City of the dead: thousands killed in Halifax explosion
Halifax, 10 December 1917 - A collision between two ships in the busy Canadian port of Halifax, Nova Scotia, has devastated the town and caused massive loss of life.
A final, accurate death toll may never be accurately known, but early estimates put the figure at 1,200.
A further 2,000 people are reported missing, with 8,000 injured and 25,000 left homeless.
Collision and explosion
The Irish Times has described the explosion as the ‘most appalling accident of its kind in history’. It occurred at 8am on 6 December when a Belgian Relief Steamer was leaving the port and, as a result of mistaken signals, rammed into an incoming U.S. munitions vessel, which was carrying 3,000 tons of high explosives. A fire caught hold on the latter despite efforts to flood the hold. 17 minutes passed from the moment of collision to the moment of an explosion, the shock from which was felt 60 miles away.
It is reported that about half of the city of Halifax has been destroyed. The suburb of Richmond is said to have been partly razed, with the damage extending to the business quarter where the City Hall, Custom House, Post Office and other key buildings suffered serious damaged.
Most of the major damage has been caused to the wooden structured buildings as it has only been in recent years that stone and brick have been more extensively used.
The relief effort
The relief effort is being hampered by severe frost and a raging snowstorm.

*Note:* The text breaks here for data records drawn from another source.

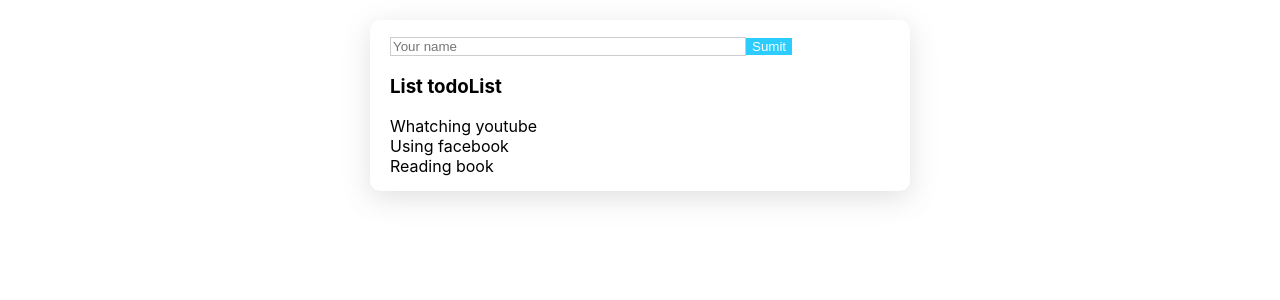
Repository: hoang0508/ReactJsHoiDanIT
Page: /
An editor plug-in stored every save of this project. The page is shown before and after the next save, followed by the edit.
The browser window is 1280 px wide. The pictures show the whole page.
The project was rebuilt for these pictures with package versions that can differ from the ones it lists, and the page was loaded fresh each time. Also part of the build but not shown: src/App.css.

Above is the page before, as saved 2022-02-04 16:20:32.

### src/App.js
// import logo from "./logo.svg";
import "./App.css";
import TodoList from "./components/TodoApp/TodoList";

const App = () => {
  return <TodoList />;
};

export default App;

### src/components/TodoApp/TodoList.js
import React, { useState } from "react";
import "./TodoList.scss";
const TodoList = () => {
  const [nameTodo, setNameTodo] = useState("");
  const [listTodo, setListTodo] = useState([
    {
      id: 1,
      name: "Whatching youtube",
    },
    {
      id: 2,
      name: "Using facebook",
    },
    {
      id: 3,
      name: "Reading book",
    },
  ]);
  console.log(">> check data:", listTodo);
  const handleChangeTodo = (e) => {
    setNameTodo(e.target.value);
  };
  const handleClickTodo = (e) => {
    let todoItem = {
      id: Math.floor(Math.random() * 1000),
      name: nameTodo,
    };
    setListTodo([...listTodo, todoItem]);
  };
  return (
    <>
      <div className="todo">
        <form>
          <input
            className="todo-input"
            type="text"
            placeholder="Your name"
            // value={nameTodo}
            onChange={(e) => handleChangeTodo(e)}
          />
          <button
            className="todo-btn"
            type="button"
            onClick={(e) => handleClickTodo(e)}
          >
            Sumit
          </button>
        </form>
        <div>
          <h3 className="todo-list">List todoList</h3>
          {listTodo &&
            listTodo.length > 0 &&
            listTodo.map((item, index) => (
              <div key={item.id} className="todo-item">
                <div className="todo-name">{item.name}</div>
              </div>
            ))}
        </div>
      </div>
    </>
  );
};

// class TodoList extends React.Component {
//   // Khai báo state
//   state = {
//     name: "Hoang",
//   };
//   render() {
//     return (
//       <>
//         <input
//           placeholder="Your name"
//           onChange={(e) => this.setState({ name: e.target.value })}
//         />
//         <div>Hello {this.state.name}</div>
//       </>
//     );
//   }
// }

export default TodoList;

### src/components/TodoApp/TodoList.scss
.todo {
  max-width: 500px;
  width: 100%;
  margin: 20px auto;
  padding: 15px 20px;
  background-color: #fff;
  box-shadow: rgba(100, 100, 111, 0.2) 0px 7px 29px 0px;
  border-radius: 10px;
  overflow: hidden;
  &-input {
    max-width: 350px;
    width: 100%;
    border: 1px solid #ccc;
    outline: none;
  }
  &-btn {
    border: 0;
    outline: none;
    cursor: pointer;
    background-color: #2cccff;
    color: #fff;
  }
}

Loaded but not shown: public/index.html (common file); src/index.js (common file); src/index.css (common file); src/reportWebVitals.js (common file)

After the next save:
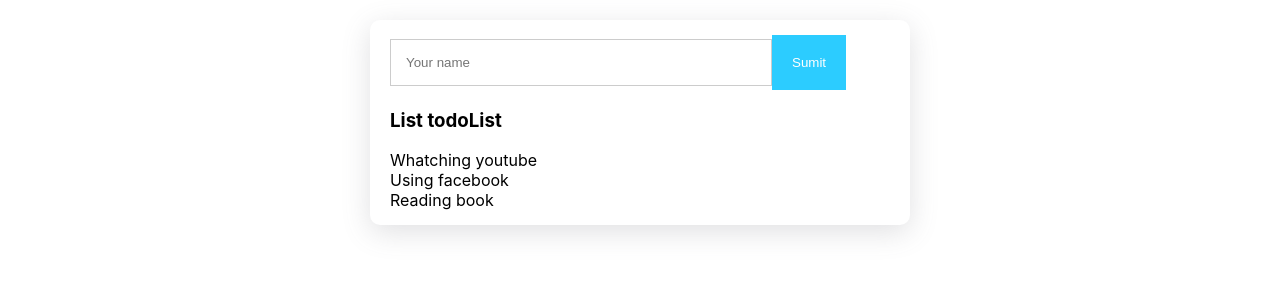
Saved 35 s later.
--- a/src/components/TodoApp/TodoList.scss
+++ b/src/components/TodoApp/TodoList.scss
@@ -12,9 +12,11 @@
     width: 100%;
     border: 1px solid #ccc;
     outline: none;
+    padding: 15px;
   }
   &-btn {
     border: 0;
+    padding: 20px;
     outline: none;
     cursor: pointer;
     background-color: #2cccff;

Many of the injured were to be found wandering helpless and freezing about the streets of Halifax, where soldiers have been offering every assistance.
As awareness of the incident and its severity have spread, the relief effort has gathered momentum. Help has come from American Red Cross societies in Washington, New York and Boston, from where thousands of blankets, sweaters and other necessary items have been despatched.
The Mayor of London has offered to open up a Fund of Relief.
[Editor's note: This is an article from Century Ireland, a fortnightly online newspaper, written from the perspective of a journalist 100 years ago, based on news reports of the time.]